## DATA SHOWN
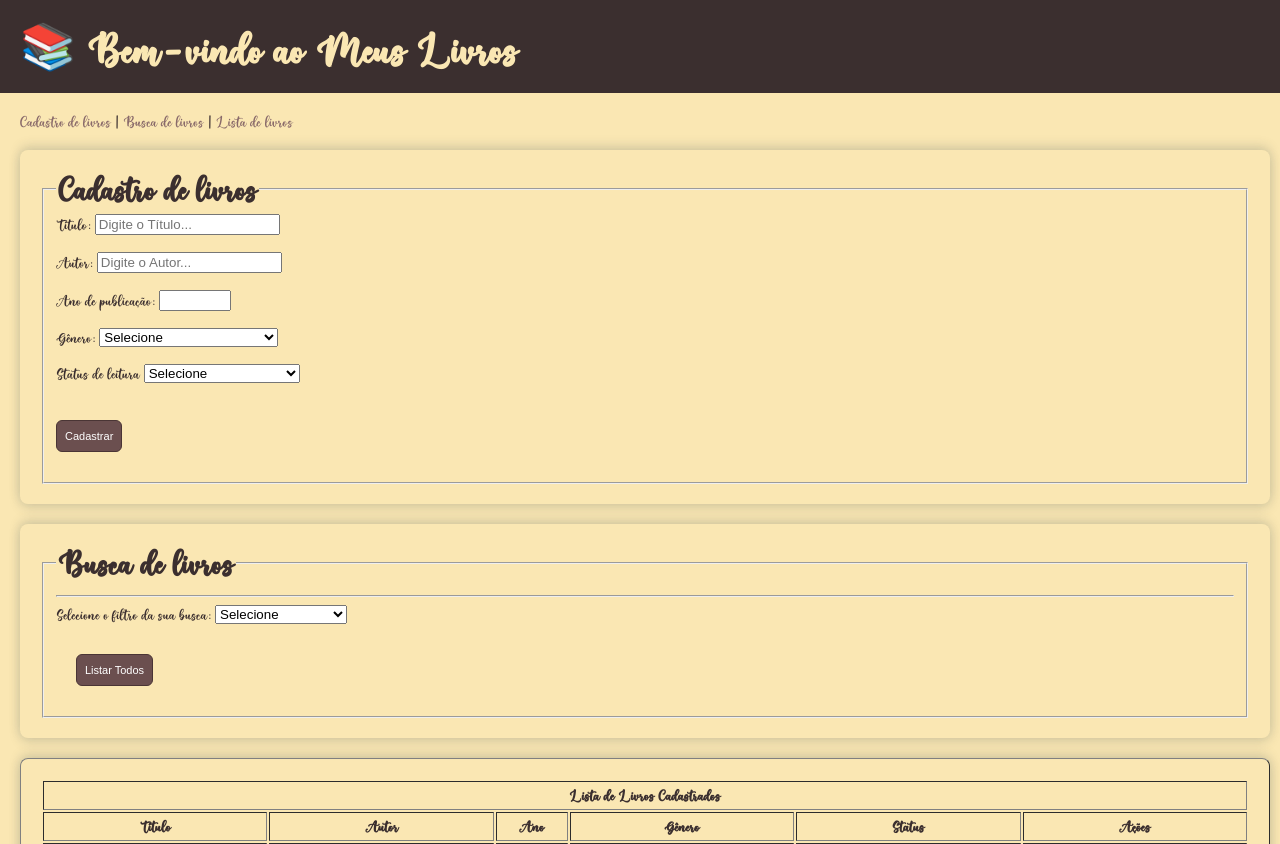
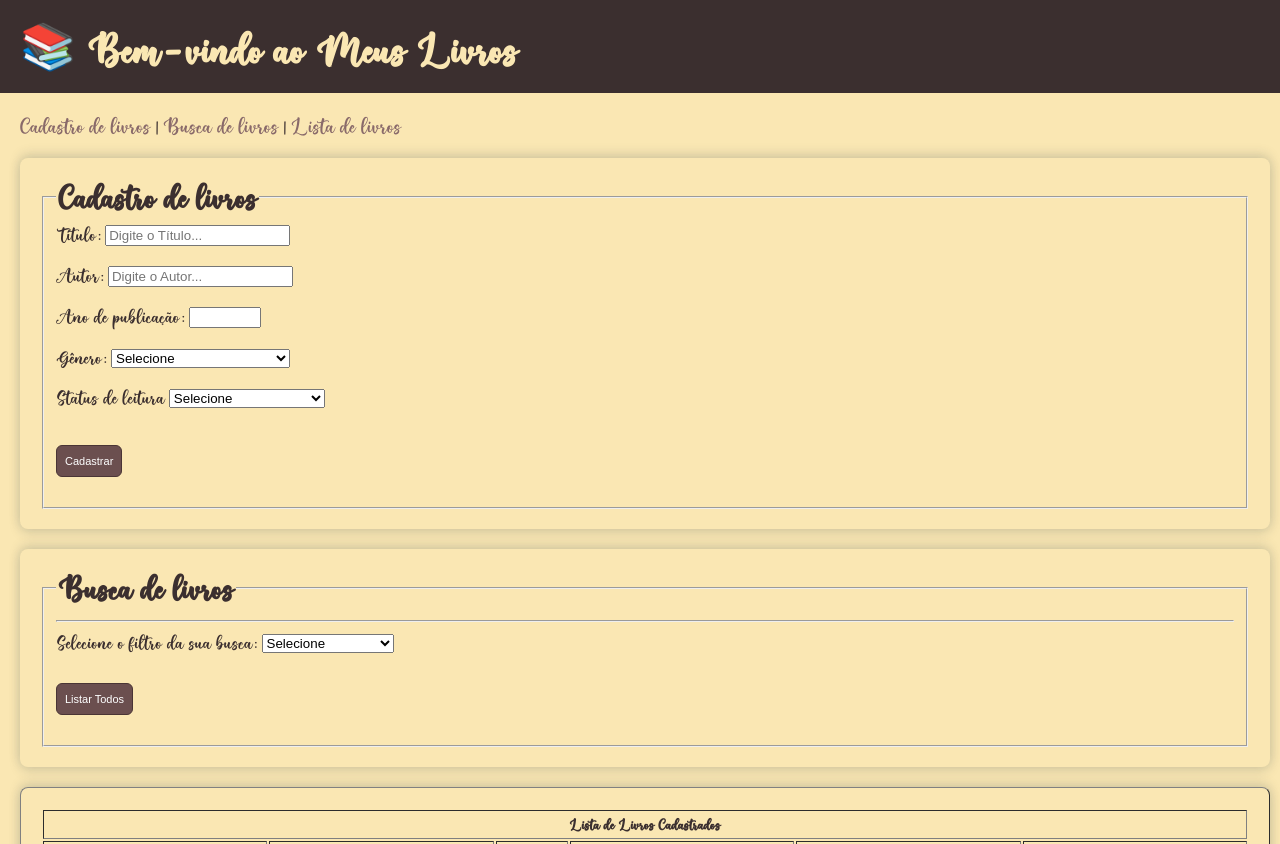
Before and after one commit to nathalidev/sistema_bibliotecario, a Flask app: page / in a window 1280 px wide. Shown: the top 844 px of the page. Run offline with Flask 3, Linux system fonts and the light colour scheme.

Commit message:
feat: Ajustar estilos de formulário e adicionar classe de estilo para rótulos

```diff
--- a/app/static/css/styles.css
+++ b/app/static/css/styles.css
@@ -17,7 +17,6 @@ Prefira usar ID do que estilo inline.*/
     font-style: normal;
     font-display: swap;
 }
-
 body{
     background-color: #fae7b3;
     color: #3B2F2F;
@@ -27,11 +26,15 @@ body{
 }
 
 h1{
-    font-size: 45px;
+    font-size: 2.8125rem;
     background-color: #3B2F2F;
     color: #fae7b3;
     margin: 0;
     padding: 20px;
+}
+
+.form-label {
+    font-size: 1.3rem;
 }
 
 nav{
@@ -39,12 +42,13 @@ nav{
 }
 
 legend {
-    font-size: 35px;
+    font-size: 2.1875rem;
 }
 
 .menu a {
     color: #896a6a;
     text-decoration: none;
+    font-size: 1.4375rem;
 }
 
 a:hover {
@@ -84,7 +88,7 @@ button{
     border-radius: 6px;
     height: 32px;
     cursor: pointer;
-    font-size: 11px;
+    font-size: 0.6875rem;
     padding: 5px 8px;
 
 }
@@ -128,7 +132,7 @@ button:active {
     background-color: #873223;
 }
 
-.btn-cadastrar {
+.btn-cadastrar, #btnListarTodos {
     margin-left: 0;
 }
 
--- a/app/templates/index.html
+++ b/app/templates/index.html
@@ -31,22 +31,22 @@
             <fieldset>
                 <legend><strong>Cadastro de livros</strong></legend>
 
-                <label for="titulo">Título:</label>
+                <label for="titulo" class="form-label">Título:</label>
                 <input type="text" id="titulo" name="titulo" placeholder="Digite o Título..."/>
 
                 <br><br>
 
-                <label for="autor">Autor:</label>
+                <label for="autor" class="form-label">Autor:</label>
                 <input type="text" id="autor" name="autor" placeholder="Digite o Autor..."/>
 
                 <br><br>
 
-                <label for="ano">Ano de publicação:</label>
+                <label for="ano" class="form-label">Ano de publicação:</label>
                 <input type="number" id="ano" name="ano" min="1900" max="{{ ANO_ATUAL }}" />
 
                 <br><br>
 
-                <label for="genero">Gênero:</label>
+                <label for="genero" class="form-label">Gênero:</label>
                 <select id="genero" name="genero">
                     <option value=''>Selecione</option>
                     <option value="acao">Ação</option>
@@ -124,7 +124,7 @@
 
                 <br><br>
 
-                <label for="status_leitura">Status de leitura</label>
+                <label for="status_leitura" class="form-label">Status de leitura</label>
                 <select id="status_leitura" name="status_leitura">
                     <option value=''>Selecione</option>
                     <option value="leitura_nao_iniciada">Leitura não iniciada</option>
@@ -147,7 +147,7 @@
 
                 <hr>
 
-                <label for="metodo_de_busca">Selecione o filtro da sua busca:</label>
+                <label for="metodo_de_busca" class="form-label">Selecione o filtro da sua busca:</label>
                 <select id="metodo_de_busca" name="metodo_de_busca">
                     <option value=''>Selecione</option>
                     <option value="titulo">Título</option>
```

## REQUIREMENT
Filter the data, keeping only the lines that contain "Autor".

## ANSWER FOR THIS EXERCISE
-                <label for="autor">Autor:</label>
+                <label for="autor" class="form-label">Autor:</label>
                 <input type="text" id="autor" name="autor" placeholder="Digite o Autor..."/>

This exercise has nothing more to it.